_WORK TO COMPLETE_
Select, from the data, each line where "axes" occurs.
________
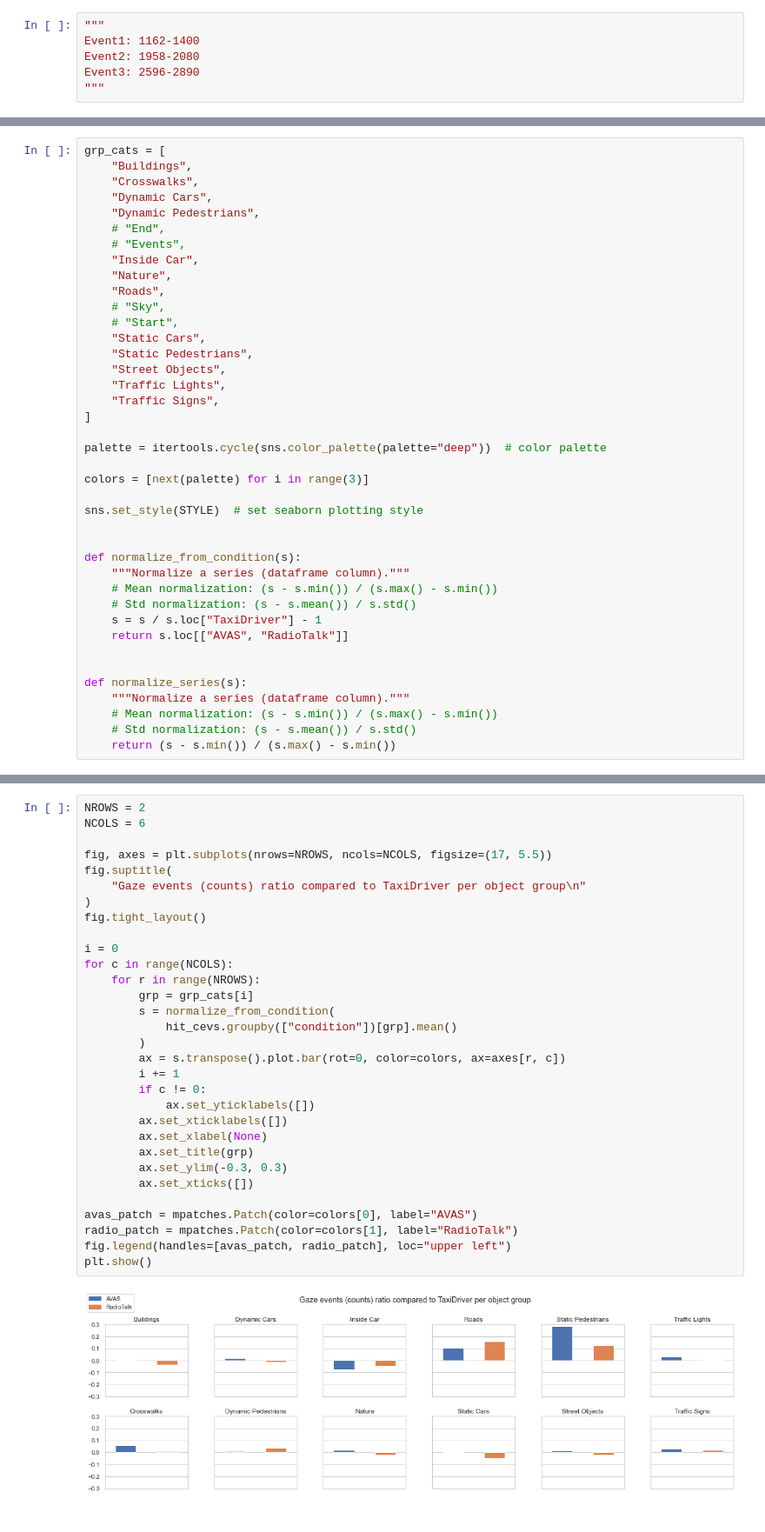
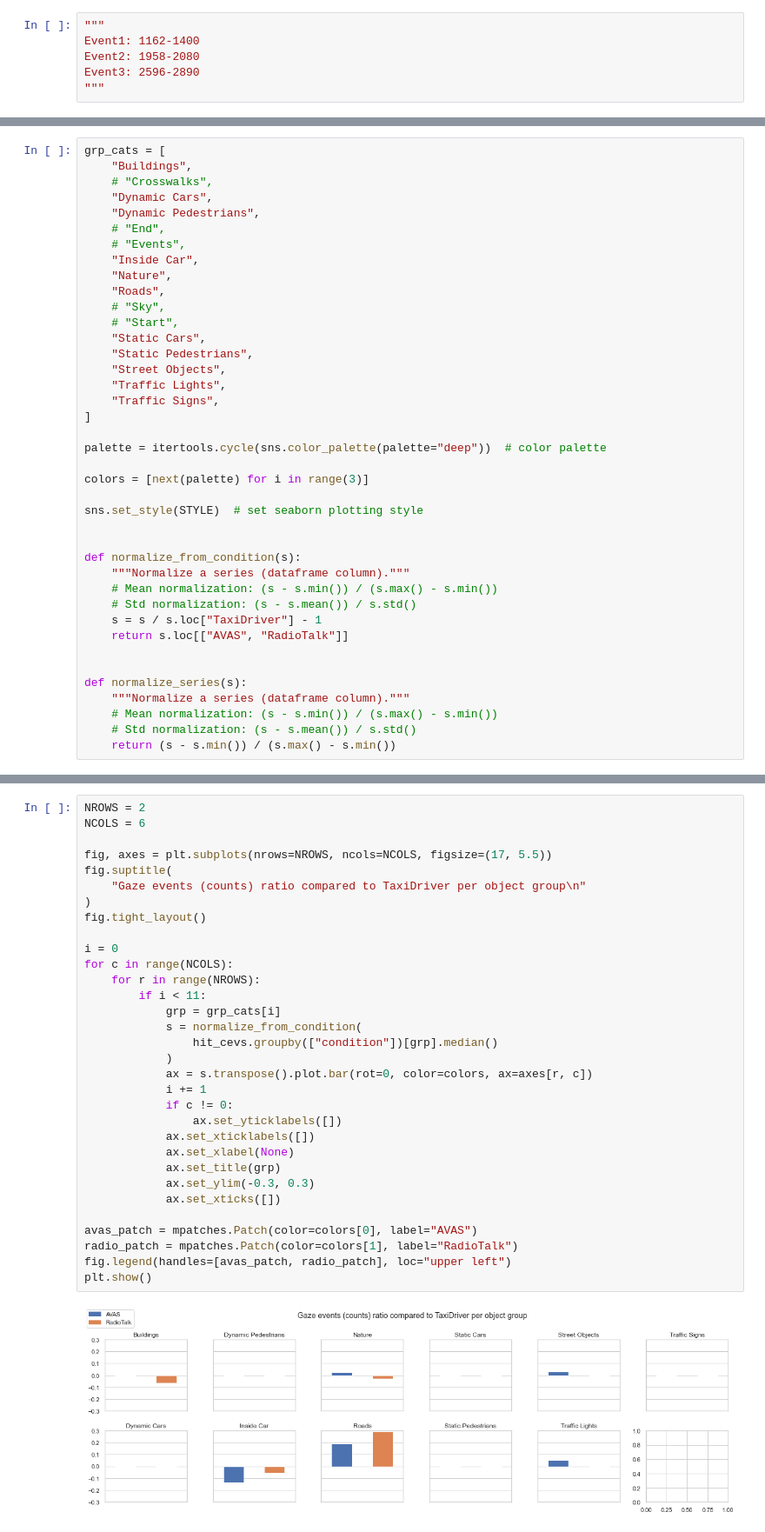
Before and after one commit to mvidaldp/msw-bmbf_da, a Jupyter notebook: 2_data_preprocessing.ipynb, the cells around one changed output, grey strips where cells are left out. Shown at 87% size. Saved outputs shown, nothing was run; the diff lists cells and outputs as text.

```diff
--- a/2_data_preprocessing.ipynb
+++ b/2_data_preprocessing.ipynb
@@ -956,7 +1008,7 @@ plt.show()
 # %%
 grp_cats = [
     "Buildings",
-    "Crosswalks",
+    # "Crosswalks",
     "Dynamic Cars",
     "Dynamic Pedestrians",
     # "End",
@@ -1029,36 +1082,37 @@ plt.show()
 # %%
 NROWS = 2
 NCOLS = 6
 
 fig, axes = plt.subplots(nrows=NROWS, ncols=NCOLS, figsize=(17, 5.5))
 fig.suptitle(
     "Gaze events (counts) ratio compared to TaxiDriver per object group\n"
 )
 fig.tight_layout()
 
 i = 0
 for c in range(NCOLS):
     for r in range(NROWS):
-        grp = grp_cats[i]
-        s = normalize_from_condition(
-            hit_cevs.groupby(["condition"])[grp].mean()
-        )
-        ax = s.transpose().plot.bar(rot=0, color=colors, ax=axes[r, c])
-        i += 1
-        if c != 0:
-            ax.set_yticklabels([])
-        ax.set_xticklabels([])
-        ax.set_xlabel(None)
-        ax.set_title(grp)
-        ax.set_ylim(-0.3, 0.3)
-        ax.set_xticks([])
+        if i < 11:
+            grp = grp_cats[i]
+            s = normalize_from_condition(
+                hit_cevs.groupby(["condition"])[grp].median()
+            )
+            ax = s.transpose().plot.bar(rot=0, color=colors, ax=axes[r, c])
+            i += 1
+            if c != 0:
+                ax.set_yticklabels([])
+            ax.set_xticklabels([])
+            ax.set_xlabel(None)
+            ax.set_title(grp)
+            ax.set_ylim(-0.3, 0.3)
+            ax.set_xticks([])
 
 avas_patch = mpatches.Patch(color=colors[0], label="AVAS")
 radio_patch = mpatches.Patch(color=colors[1], label="RadioTalk")
 fig.legend(handles=[avas_patch, radio_patch], loc="upper left")
 plt.show()
 # %% [output]
-[figure, old version]
+[figure, new version]
 # %%
 NROWS = 2
 NCOLS = 6
```
Also changed, not shown: parts of 25 cells of this notebook, 9 other files.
________
_RESULT_
 fig, axes = plt.subplots(nrows=NROWS, ncols=NCOLS, figsize=(17, 5.5))
-        ax = s.transpose().plot.bar(rot=0, color=colors, ax=axes[r, c])
+            ax = s.transpose().plot.bar(rot=0, color=colors, ax=axes[r, c])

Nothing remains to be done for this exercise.